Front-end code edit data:
-------------------------

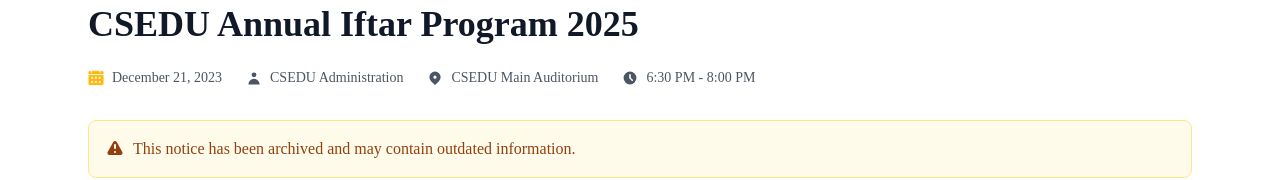
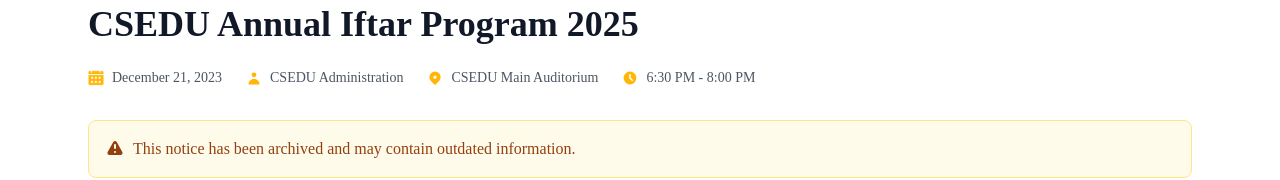
Before and after one commit to samiyariya/CSEDU, a React (Vite) app in the folder frontend/: page /news/1 in a window 1280 px wide. Shown: the part 470-650 px from the top of the page. Built offline with nearby package versions, Linux system fonts and the light colour scheme.

Commit message:
logo color changed of the detailed page

```diff
--- a/frontend/src/pages/NewsDetail.jsx
+++ b/frontend/src/pages/NewsDetail.jsx
@@ -116,19 +116,19 @@ const NewsDetail = () => {
               <span>{news.date}</span>
             </div>
             <div className="flex items-center gap-2">
-              <svg className="w-4 h-4" fill="currentColor" viewBox="0 0 20 20">
+              <svg className="w-4 h-4" fill="#ffb606" viewBox="0 0 20 20">
                 <path fillRule="evenodd" d="M10 9a3 3 0 100-6 3 3 0 000 6zm-7 9a7 7 0 1114 0H3z" clipRule="evenodd" />
               </svg>
               <span>{news.author}</span>
             </div>
             <div className="flex items-center gap-2">
-              <svg className="w-4 h-4" fill="currentColor" viewBox="0 0 20 20">
+              <svg className="w-4 h-4" fill="#ffb606" viewBox="0 0 20 20">
                 <path fillRule="evenodd" d="M5.05 4.05a7 7 0 119.9 9.9L10 18.9l-4.95-4.95a7 7 0 010-9.9zM10 11a2 2 0 100-4 2 2 0 000 4z" clipRule="evenodd" />
               </svg>
               <span>{news.location}</span>
             </div>
             <div className="flex items-center gap-2">
-              <svg className="w-4 h-4" fill="currentColor" viewBox="0 0 20 20">
+              <svg className="w-4 h-4" fill="#ffb606" viewBox="0 0 20 20">
                 <path fillRule="evenodd" d="M10 18a8 8 0 100-16 8 8 0 000 16zm1-12a1 1 0 10-2 0v4a1 1 0 00.293.707l2.828 2.829a1 1 0 101.415-1.415L11 9.586V6z" clipRule="evenodd" />
               </svg>
               <span>{news.time}</span>
```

-------------------------

Instructions for the task:
An exact reproduction of the data is needed, with no pictures included.

Task output:
Before and after one commit to samiyariya/CSEDU, a React (Vite) app in the folder frontend/: page /news/1 in a window 1280 px wide. Shown: the part 470-650 px from the top of the page. Built offline with nearby package versions, Linux system fonts and the light colour scheme.

Commit message:
logo color changed of the detailed page

```diff
--- a/frontend/src/pages/NewsDetail.jsx
+++ b/frontend/src/pages/NewsDetail.jsx
@@ -116,19 +116,19 @@ const NewsDetail = () => {
               <span>{news.date}</span>
             </div>
             <div className="flex items-center gap-2">
-              <svg className="w-4 h-4" fill="currentColor" viewBox="0 0 20 20">
+              <svg className="w-4 h-4" fill="#ffb606" viewBox="0 0 20 20">
                 <path fillRule="evenodd" d="M10 9a3 3 0 100-6 3 3 0 000 6zm-7 9a7 7 0 1114 0H3z" clipRule="evenodd" />
               </svg>
               <span>{news.author}</span>
             </div>
             <div className="flex items-center gap-2">
-              <svg className="w-4 h-4" fill="currentColor" viewBox="0 0 20 20">
+              <svg className="w-4 h-4" fill="#ffb606" viewBox="0 0 20 20">
                 <path fillRule="evenodd" d="M5.05 4.05a7 7 0 119.9 9.9L10 18.9l-4.95-4.95a7 7 0 010-9.9zM10 11a2 2 0 100-4 2 2 0 000 4z" clipRule="evenodd" />
               </svg>
               <span>{news.location}</span>
             </div>
             <div className="flex items-center gap-2">
-              <svg className="w-4 h-4" fill="currentColor" viewBox="0 0 20 20">
+              <svg className="w-4 h-4" fill="#ffb606" viewBox="0 0 20 20">
                 <path fillRule="evenodd" d="M10 18a8 8 0 100-16 8 8 0 000 16zm1-12a1 1 0 10-2 0v4a1 1 0 00.293.707l2.828 2.829a1 1 0 101.415-1.415L11 9.586V6z" clipRule="evenodd" />
               </svg>
               <span>{news.time}</span>
```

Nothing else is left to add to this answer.